*** Records for this task ***

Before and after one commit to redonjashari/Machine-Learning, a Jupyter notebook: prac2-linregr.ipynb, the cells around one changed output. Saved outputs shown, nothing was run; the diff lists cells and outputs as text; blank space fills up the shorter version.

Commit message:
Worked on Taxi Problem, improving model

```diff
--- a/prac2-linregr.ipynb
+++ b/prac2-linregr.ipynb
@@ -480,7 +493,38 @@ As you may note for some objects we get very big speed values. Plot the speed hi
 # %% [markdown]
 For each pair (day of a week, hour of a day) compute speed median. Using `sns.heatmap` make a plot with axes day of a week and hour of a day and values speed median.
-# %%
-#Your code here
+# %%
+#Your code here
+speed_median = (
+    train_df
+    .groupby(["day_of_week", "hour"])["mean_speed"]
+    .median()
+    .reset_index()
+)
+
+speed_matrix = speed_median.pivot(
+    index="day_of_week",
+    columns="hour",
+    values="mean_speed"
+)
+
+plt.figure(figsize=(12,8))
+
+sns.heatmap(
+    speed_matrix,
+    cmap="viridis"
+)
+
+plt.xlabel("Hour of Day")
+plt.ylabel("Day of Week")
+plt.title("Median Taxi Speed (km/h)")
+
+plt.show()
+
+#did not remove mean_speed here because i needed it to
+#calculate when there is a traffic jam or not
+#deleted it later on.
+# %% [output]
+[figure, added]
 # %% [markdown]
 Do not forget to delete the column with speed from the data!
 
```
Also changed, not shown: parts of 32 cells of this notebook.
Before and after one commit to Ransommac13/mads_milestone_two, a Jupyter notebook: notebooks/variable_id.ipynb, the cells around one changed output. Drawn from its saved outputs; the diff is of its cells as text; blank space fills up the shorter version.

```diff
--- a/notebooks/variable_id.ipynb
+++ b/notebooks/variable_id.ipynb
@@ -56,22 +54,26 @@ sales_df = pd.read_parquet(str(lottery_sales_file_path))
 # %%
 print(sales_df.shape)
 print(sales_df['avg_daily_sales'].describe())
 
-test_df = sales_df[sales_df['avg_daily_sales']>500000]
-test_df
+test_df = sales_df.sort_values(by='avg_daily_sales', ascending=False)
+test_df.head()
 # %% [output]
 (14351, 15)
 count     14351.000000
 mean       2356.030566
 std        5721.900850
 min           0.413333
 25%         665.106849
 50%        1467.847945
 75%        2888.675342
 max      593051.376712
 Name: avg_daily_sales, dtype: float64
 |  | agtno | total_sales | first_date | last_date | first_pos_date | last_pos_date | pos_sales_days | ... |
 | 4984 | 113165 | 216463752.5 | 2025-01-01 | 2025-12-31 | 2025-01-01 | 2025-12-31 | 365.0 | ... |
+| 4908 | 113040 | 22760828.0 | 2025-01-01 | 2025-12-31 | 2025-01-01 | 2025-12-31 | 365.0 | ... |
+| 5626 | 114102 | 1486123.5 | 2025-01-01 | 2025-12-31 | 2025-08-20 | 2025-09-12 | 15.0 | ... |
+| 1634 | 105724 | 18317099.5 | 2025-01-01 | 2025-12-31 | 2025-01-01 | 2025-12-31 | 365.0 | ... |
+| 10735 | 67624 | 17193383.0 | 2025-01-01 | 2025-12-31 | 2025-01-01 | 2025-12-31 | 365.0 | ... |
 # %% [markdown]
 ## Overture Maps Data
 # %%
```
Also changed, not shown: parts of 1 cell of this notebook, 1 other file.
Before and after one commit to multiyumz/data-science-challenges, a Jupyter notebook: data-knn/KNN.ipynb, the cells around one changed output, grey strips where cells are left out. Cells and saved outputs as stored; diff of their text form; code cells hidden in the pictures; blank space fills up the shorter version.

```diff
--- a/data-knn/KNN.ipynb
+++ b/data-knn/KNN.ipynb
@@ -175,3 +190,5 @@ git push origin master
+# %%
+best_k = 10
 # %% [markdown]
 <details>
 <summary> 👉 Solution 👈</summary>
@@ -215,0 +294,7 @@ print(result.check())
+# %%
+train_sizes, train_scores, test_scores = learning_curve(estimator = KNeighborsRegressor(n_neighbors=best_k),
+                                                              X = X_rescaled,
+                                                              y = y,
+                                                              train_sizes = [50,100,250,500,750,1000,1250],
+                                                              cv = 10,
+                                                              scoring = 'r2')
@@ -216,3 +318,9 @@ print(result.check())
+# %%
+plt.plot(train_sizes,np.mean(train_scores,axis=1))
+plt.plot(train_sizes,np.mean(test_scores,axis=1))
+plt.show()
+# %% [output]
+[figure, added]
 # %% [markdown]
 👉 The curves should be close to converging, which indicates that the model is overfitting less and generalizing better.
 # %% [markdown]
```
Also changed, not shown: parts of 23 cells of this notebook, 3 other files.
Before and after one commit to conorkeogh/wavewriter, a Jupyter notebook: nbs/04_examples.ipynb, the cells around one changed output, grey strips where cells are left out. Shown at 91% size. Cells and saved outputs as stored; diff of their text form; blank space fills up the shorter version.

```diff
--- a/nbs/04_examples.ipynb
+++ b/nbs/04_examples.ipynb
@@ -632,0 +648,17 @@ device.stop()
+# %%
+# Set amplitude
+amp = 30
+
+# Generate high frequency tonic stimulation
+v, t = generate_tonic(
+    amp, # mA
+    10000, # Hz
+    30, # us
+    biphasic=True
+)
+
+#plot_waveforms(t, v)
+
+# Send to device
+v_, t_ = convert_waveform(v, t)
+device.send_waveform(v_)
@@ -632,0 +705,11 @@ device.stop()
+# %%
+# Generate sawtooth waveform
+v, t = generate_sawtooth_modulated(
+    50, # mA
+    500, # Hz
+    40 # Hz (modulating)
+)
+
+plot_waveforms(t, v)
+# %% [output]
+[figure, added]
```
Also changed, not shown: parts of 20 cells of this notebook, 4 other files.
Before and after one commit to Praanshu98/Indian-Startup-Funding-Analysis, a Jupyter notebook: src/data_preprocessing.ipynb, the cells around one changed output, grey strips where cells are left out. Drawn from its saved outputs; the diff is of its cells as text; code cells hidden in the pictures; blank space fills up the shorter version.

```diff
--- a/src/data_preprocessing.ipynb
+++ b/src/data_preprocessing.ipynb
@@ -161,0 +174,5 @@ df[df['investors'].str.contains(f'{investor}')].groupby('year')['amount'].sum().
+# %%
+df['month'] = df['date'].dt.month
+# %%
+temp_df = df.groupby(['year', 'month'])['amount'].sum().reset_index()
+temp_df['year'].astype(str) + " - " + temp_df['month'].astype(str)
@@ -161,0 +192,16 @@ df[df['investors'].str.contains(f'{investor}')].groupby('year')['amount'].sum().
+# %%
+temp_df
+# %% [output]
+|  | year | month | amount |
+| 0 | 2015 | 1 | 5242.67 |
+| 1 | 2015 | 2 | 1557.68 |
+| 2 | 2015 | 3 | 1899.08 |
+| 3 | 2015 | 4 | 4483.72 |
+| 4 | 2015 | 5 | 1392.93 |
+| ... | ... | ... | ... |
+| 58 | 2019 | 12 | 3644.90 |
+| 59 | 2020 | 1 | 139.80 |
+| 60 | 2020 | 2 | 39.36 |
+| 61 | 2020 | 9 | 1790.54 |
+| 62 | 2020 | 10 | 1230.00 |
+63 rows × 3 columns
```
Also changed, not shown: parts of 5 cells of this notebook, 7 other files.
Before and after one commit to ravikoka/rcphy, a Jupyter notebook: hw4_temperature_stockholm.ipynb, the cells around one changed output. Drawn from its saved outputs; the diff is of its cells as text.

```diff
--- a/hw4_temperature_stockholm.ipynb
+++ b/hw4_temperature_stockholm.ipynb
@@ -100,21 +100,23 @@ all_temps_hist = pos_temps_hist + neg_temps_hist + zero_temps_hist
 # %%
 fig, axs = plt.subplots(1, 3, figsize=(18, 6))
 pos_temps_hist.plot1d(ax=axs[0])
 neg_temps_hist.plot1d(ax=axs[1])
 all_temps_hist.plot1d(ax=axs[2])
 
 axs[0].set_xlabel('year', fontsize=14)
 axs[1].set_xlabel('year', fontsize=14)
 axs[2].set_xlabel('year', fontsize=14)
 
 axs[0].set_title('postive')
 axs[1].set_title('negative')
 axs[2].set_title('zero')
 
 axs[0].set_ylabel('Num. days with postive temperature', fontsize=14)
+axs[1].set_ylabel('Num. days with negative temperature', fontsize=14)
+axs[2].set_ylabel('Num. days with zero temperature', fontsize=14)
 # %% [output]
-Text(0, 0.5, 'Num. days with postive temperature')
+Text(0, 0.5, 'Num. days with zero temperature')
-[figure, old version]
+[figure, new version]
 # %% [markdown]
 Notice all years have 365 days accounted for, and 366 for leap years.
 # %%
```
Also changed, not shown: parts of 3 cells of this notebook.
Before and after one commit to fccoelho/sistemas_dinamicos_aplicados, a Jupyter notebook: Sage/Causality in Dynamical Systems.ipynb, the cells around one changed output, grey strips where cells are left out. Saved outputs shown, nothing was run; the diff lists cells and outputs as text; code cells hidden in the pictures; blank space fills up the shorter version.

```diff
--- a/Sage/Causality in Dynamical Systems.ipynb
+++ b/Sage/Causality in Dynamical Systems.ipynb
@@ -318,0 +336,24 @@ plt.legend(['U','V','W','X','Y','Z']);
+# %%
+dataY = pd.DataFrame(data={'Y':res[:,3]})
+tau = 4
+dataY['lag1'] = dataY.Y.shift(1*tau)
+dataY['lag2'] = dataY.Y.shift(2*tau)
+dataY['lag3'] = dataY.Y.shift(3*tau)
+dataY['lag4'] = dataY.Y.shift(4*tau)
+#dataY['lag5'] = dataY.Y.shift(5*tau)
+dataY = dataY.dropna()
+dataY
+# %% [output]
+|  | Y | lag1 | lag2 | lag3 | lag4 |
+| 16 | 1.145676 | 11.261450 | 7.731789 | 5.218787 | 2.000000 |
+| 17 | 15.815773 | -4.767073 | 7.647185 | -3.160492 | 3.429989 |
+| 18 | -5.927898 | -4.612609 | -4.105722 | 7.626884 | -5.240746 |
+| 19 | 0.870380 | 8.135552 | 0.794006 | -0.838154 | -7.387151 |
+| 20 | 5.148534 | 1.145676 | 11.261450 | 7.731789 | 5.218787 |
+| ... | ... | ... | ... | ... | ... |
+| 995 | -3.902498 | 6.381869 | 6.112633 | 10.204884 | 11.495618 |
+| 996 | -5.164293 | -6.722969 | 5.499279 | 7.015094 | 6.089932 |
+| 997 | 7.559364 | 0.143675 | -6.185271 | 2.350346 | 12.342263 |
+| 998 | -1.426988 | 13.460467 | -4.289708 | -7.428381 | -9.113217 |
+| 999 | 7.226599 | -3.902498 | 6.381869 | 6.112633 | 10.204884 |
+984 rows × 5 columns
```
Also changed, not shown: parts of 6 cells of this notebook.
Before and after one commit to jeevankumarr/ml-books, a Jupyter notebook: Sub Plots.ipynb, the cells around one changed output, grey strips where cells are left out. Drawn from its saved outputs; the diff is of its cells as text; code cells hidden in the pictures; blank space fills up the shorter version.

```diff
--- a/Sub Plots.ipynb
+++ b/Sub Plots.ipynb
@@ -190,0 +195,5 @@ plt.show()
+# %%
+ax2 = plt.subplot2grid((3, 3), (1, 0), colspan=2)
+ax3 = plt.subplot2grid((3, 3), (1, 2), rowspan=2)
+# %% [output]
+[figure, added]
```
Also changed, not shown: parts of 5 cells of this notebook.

*** End of Records for this task ***

Assigned task: What belongs in the answer is each line from the listing above that contains "amount".

Response box:
@@ -161,0 +174,5 @@ df[df['investors'].str.contains(f'{investor}')].groupby('year')['amount'].sum().
+temp_df = df.groupby(['year', 'month'])['amount'].sum().reset_index()
@@ -161,0 +192,16 @@ df[df['investors'].str.contains(f'{investor}')].groupby('year')['amount'].sum().
+|  | year | month | amount |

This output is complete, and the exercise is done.